━━━ PROVIDED ENTRIES ━━━

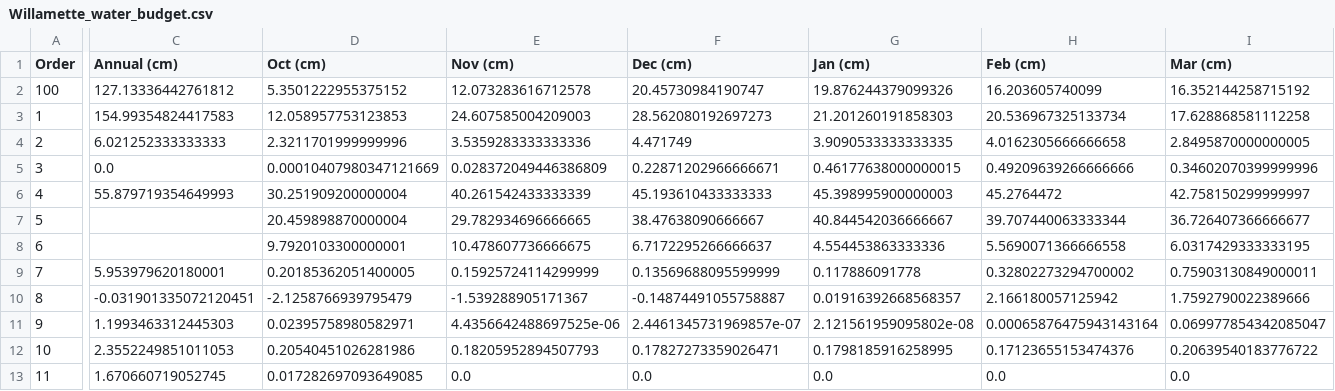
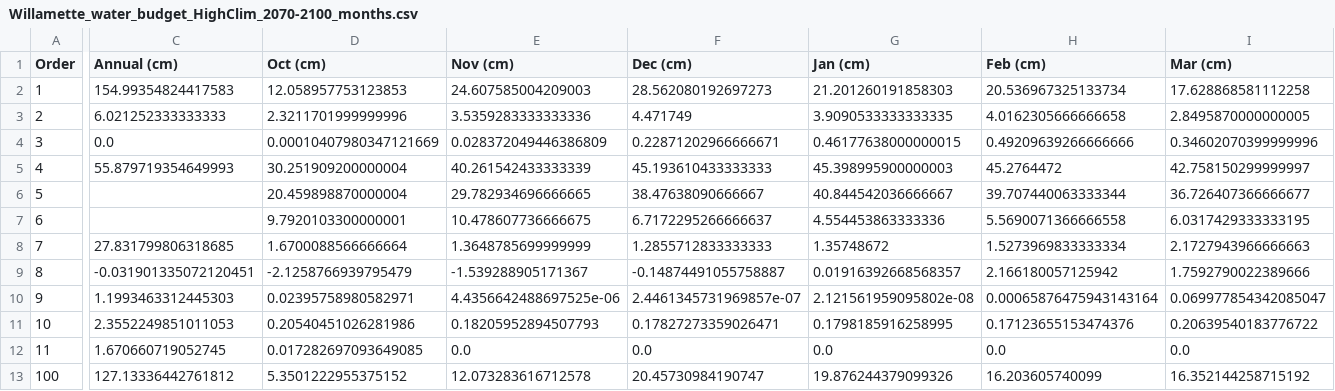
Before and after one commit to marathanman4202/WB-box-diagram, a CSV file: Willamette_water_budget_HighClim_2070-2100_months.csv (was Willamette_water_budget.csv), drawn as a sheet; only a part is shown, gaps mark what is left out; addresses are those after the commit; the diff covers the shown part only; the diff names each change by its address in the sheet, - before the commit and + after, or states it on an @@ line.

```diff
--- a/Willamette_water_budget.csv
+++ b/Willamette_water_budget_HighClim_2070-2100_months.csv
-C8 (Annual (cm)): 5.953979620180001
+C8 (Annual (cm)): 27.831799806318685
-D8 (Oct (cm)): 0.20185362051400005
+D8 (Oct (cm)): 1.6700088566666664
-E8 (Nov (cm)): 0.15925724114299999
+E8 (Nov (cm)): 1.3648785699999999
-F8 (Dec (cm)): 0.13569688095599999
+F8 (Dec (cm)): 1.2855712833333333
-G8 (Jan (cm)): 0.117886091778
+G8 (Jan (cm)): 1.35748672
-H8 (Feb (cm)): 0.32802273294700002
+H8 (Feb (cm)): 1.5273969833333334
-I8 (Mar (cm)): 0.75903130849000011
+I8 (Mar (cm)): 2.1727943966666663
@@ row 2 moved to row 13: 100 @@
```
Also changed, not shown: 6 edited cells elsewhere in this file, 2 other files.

━━━

ACTION ITEM:
The whole of the data above needs retyping exactly, with pictures omitted.

SOLUTION TO THE PROBLEM:
Before and after one commit to marathanman4202/WB-box-diagram, a CSV file: Willamette_water_budget_HighClim_2070-2100_months.csv (was Willamette_water_budget.csv), drawn as a sheet; only a part is shown, gaps mark what is left out; addresses are those after the commit; the diff covers the shown part only; the diff names each change by its address in the sheet, - before the commit and + after, or states it on an @@ line.

```diff
--- a/Willamette_water_budget.csv
+++ b/Willamette_water_budget_HighClim_2070-2100_months.csv
-C8 (Annual (cm)): 5.953979620180001
+C8 (Annual (cm)): 27.831799806318685
-D8 (Oct (cm)): 0.20185362051400005
+D8 (Oct (cm)): 1.6700088566666664
-E8 (Nov (cm)): 0.15925724114299999
+E8 (Nov (cm)): 1.3648785699999999
-F8 (Dec (cm)): 0.13569688095599999
+F8 (Dec (cm)): 1.2855712833333333
-G8 (Jan (cm)): 0.117886091778
+G8 (Jan (cm)): 1.35748672
-H8 (Feb (cm)): 0.32802273294700002
+H8 (Feb (cm)): 1.5273969833333334
-I8 (Mar (cm)): 0.75903130849000011
+I8 (Mar (cm)): 2.1727943966666663
@@ row 2 moved to row 13: 100 @@
```
Also changed, not shown: 6 edited cells elsewhere in this file, 2 other files.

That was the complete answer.